**Work order:** Examine each line of the data. Copy those that contain the string "pages".

Available records START

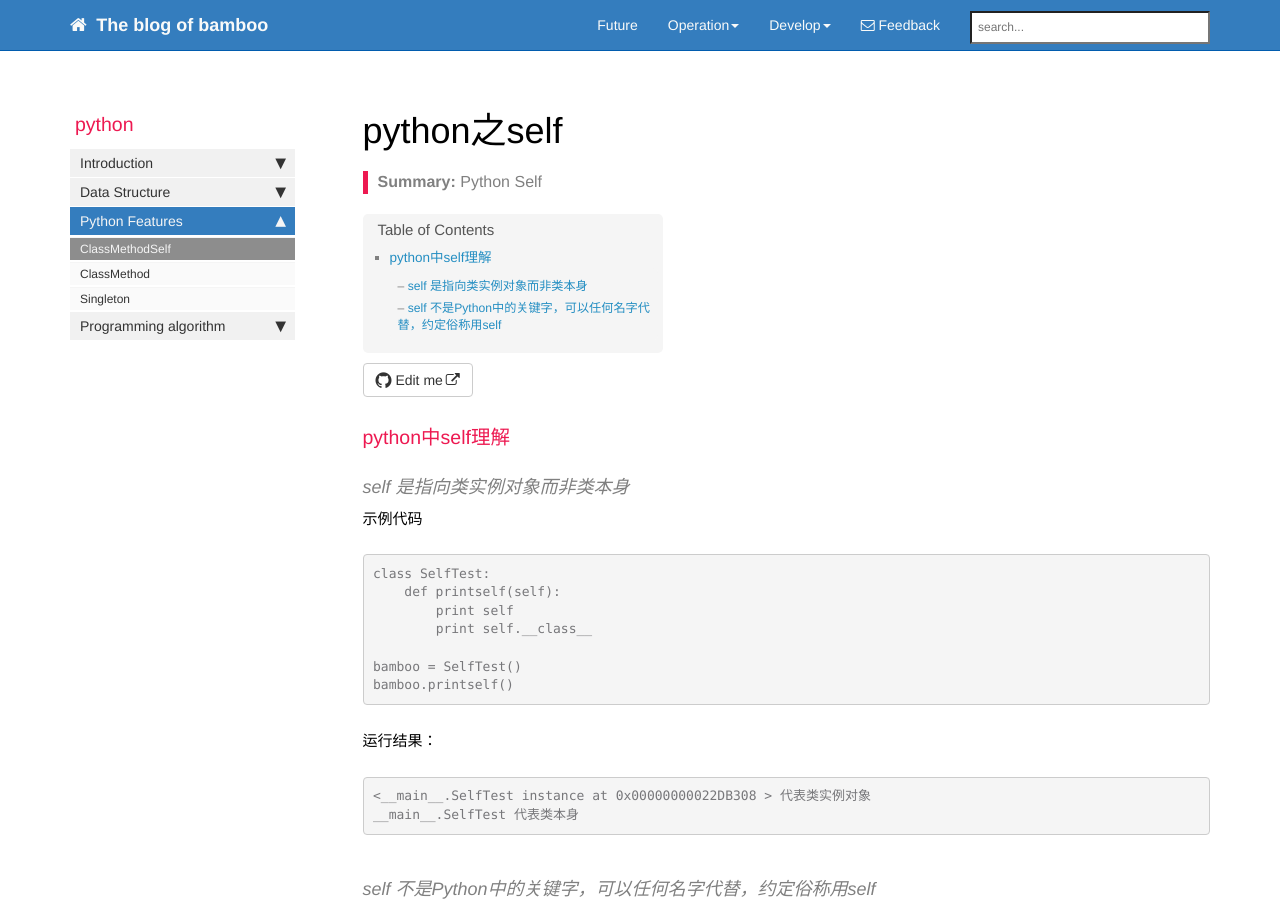
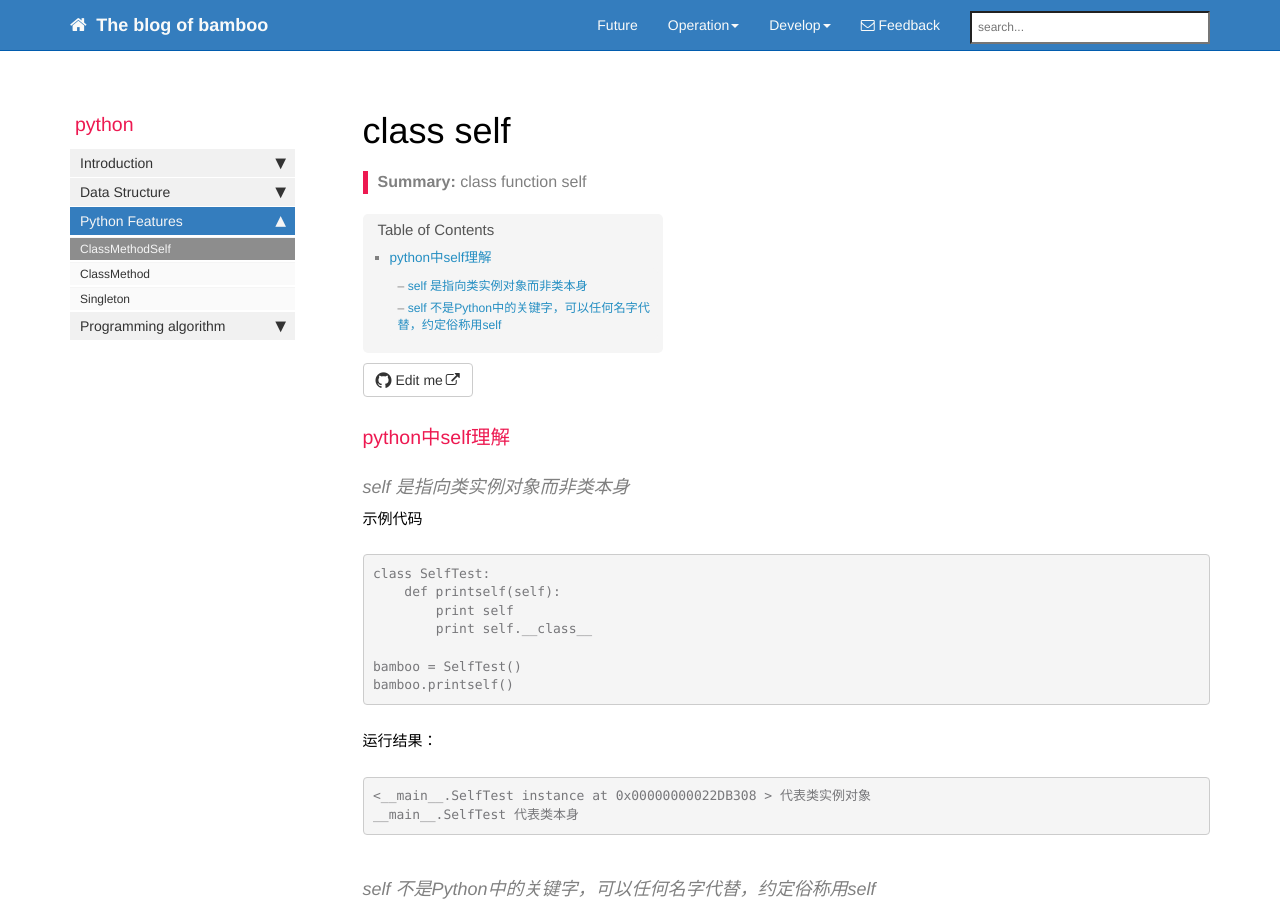
Before and after one commit to bamboo88/blog, a Jekyll site: the page built from pages/python/python_self.md, in a window 1280 px wide and 900 px high. Built offline with Jekyll 4.4.1, drawn with Linux system fonts in a browser that asks for light colours; nearby versions of some CDN libraries; comment, search, counter and statistics services are not loaded.

Commit message:
modify some file

```diff
--- a/pages/python/python_self.md
+++ b/pages/python/python_self.md
@@ -1,7 +1,7 @@
 ---
-title: python之self
+title: class self
 keywords: sample
-summary: "Python Self"
+summary: "class function self"
 sidebar: python_sidebar
 permalink: python_self.html
 folder: python
```
Also changed, not shown: pages/python/python_list.md (+1 -1 lines).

Available records END

**Expected output:**
Before and after one commit to bamboo88/blog, a Jekyll site: the page built from pages/python/python_self.md, in a window 1280 px wide and 900 px high. Built offline with Jekyll 4.4.1, drawn with Linux system fonts in a browser that asks for light colours; nearby versions of some CDN libraries; comment, search, counter and statistics services are not loaded.
--- a/pages/python/python_self.md
+++ b/pages/python/python_self.md
Also changed, not shown: pages/python/python_list.md (+1 -1 lines).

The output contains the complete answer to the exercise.